During testing, the production-ready system was exposed to intense environmental conditions, including temperature, vibration, altitude and humidity extremes, as well as crash shock and explosive atmospheres.
The test follows the completion of the programme's preliminary design review (PDR) in July, which resulted in presentation of a system design to the army that surpasses the programme's weight and electrical power requirements.
Northrop Grumman Land and Self Protection Systems Division vice-president and general manager, Jeff Palombo, said the successful completion of each testing requirements confirms that the CIRCM system is ready and safe to fly, and also provides more factual evidence and proof of the maturity of the solution.
"Our open architecture solution continues to meet programme requirements while achieving on-time performance, propelling us towards the EMD phase of the program and the fielding of the next generation of aircraft survivability for our soldiers," Palombo said.
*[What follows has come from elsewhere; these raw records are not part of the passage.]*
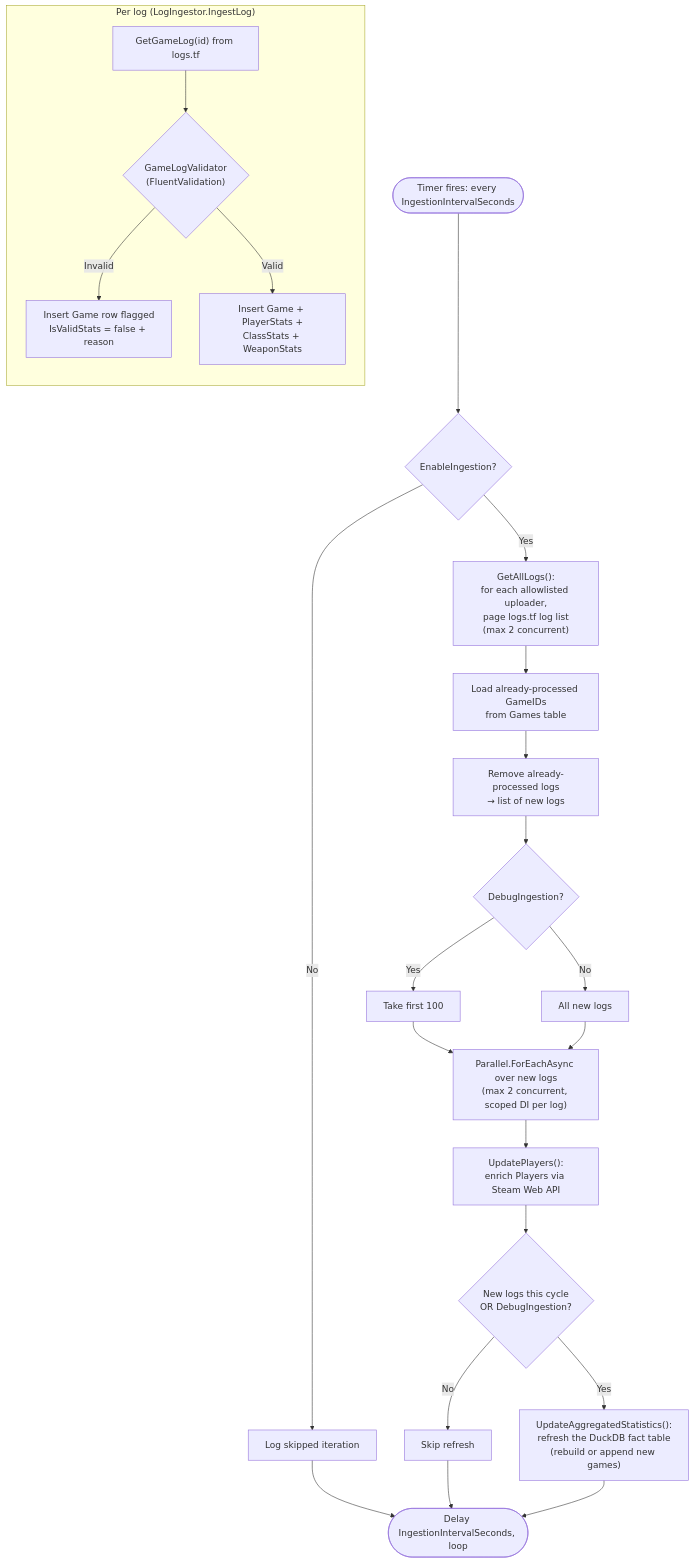
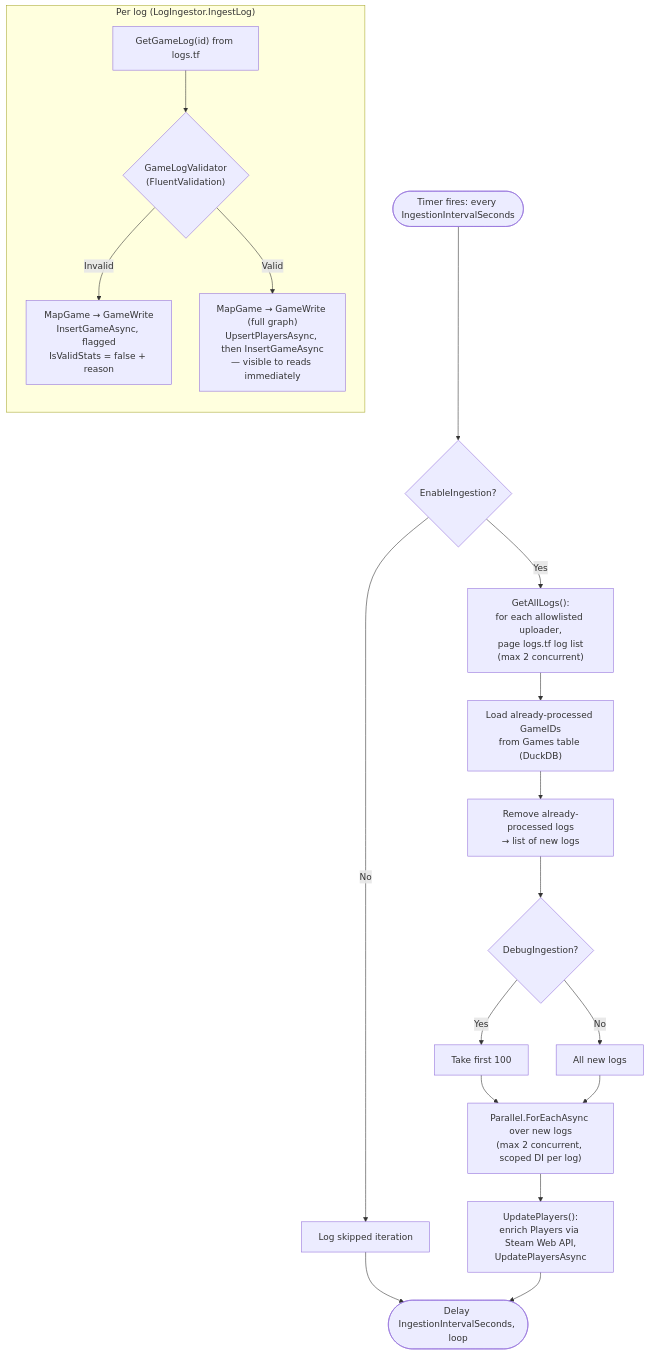
The diagram in docs/architecture/ingestion-pipeline.md (DeradoZA/tf2sa), drawn with Mermaid before and after one commit. The commit also changed other lines of this file and 17 other files, not shown here.

````diff
--- a/docs/architecture/ingestion-pipeline.md
+++ b/docs/architecture/ingestion-pipeline.md
@@ -56,26 +53,23 @@
 ```mermaid
 flowchart TD
     start([Timer fires: every IngestionIntervalSeconds]) --> enabled{EnableIngestion?}
     enabled -->|No| idle[Log skipped iteration] --> wait
     enabled -->|Yes| fetchall["GetAllLogs():<br/>for each allowlisted uploader,<br/>page logs.tf log list<br/>(max 2 concurrent)"]
-    fetchall --> known["Load already-processed GameIDs<br/>from Games table"]
+    fetchall --> known["Load already-processed GameIDs<br/>from Games table (DuckDB)"]
     known --> diff["Remove already-processed logs<br/>→ list of new logs"]
     diff --> debug{DebugIngestion?}
     debug -->|Yes| take100[Take first 100]
     debug -->|No| all[All new logs]
     take100 --> loop
     all --> loop["Parallel.ForEachAsync over new logs<br/>(max 2 concurrent, scoped DI per log)"]
 
     subgraph peritem["Per log (LogIngestor.IngestLog)"]
         direction TB
         getlog["GetGameLog(id) from logs.tf"] --> valid{"GameLogValidator<br/>(FluentValidation)"}
-        valid -->|Invalid| insertinvalid["Insert Game row flagged<br/>IsValidStats = false + reason"]
-        valid -->|Valid| insertvalid["Insert Game + PlayerStats +<br/>ClassStats + WeaponStats"]
+        valid -->|Invalid| insertinvalid["MapGame → GameWrite<br/>InsertGameAsync, flagged<br/>IsValidStats = false + reason"]
+        valid -->|Valid| insertvalid["MapGame → GameWrite (full graph)<br/>UpsertPlayersAsync, then InsertGameAsync<br/>— visible to reads immediately"]
     end
 
-    loop --> players["UpdatePlayers():<br/>enrich Players via Steam Web API"]
-    players --> anynew{New logs this cycle<br/>OR DebugIngestion?}
-    anynew -->|No| skipagg[Skip refresh] --> wait
-    anynew -->|Yes| agg["UpdateAggregatedStatistics():<br/>refresh the DuckDB fact table<br/>(rebuild or append new games)"]
-    agg --> wait([Delay IngestionIntervalSeconds, loop])
+    loop --> players["UpdatePlayers():<br/>enrich Players via Steam Web API,<br/>UpdatePlayersAsync"]
+    players --> wait([Delay IngestionIntervalSeconds, loop])
 ```
````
Northrop is developing eight CIRCM systems to protect helicopters against man-portable air-defence systems (MANPADS) and other heat-seeking weapons, as part of the $31.4m technology development (TD) phase contract awarded by the army in February 2012.
CIRCM is a lightweight, low-cost, laser-based countermeasure system, designed to work with missile warning systems to protect the US military's rotary wing, tilt-rotor and small fixed-wing platforms against both present and future infrared threats.
The army initially plans to equip around 1,076 helicopters, including the UH-60 Black Hawk, Apache, Chinook, C-20, V-22 Osprey, Super Cobra and Super Huey aircraft.
Manufactured in collaboration with industry partners, Selex Galileo and Daylight Solutions, Northrop's first CIRCM system was delivered to the army along with a complete hardware set in January this year, two months ahead of the original schedule.
Image: Northrop and US Army officials with the initial CIRCM hardware in Rolling Meadows, Illinois, US. Photo: courtesy of Northrop Grumman Corp.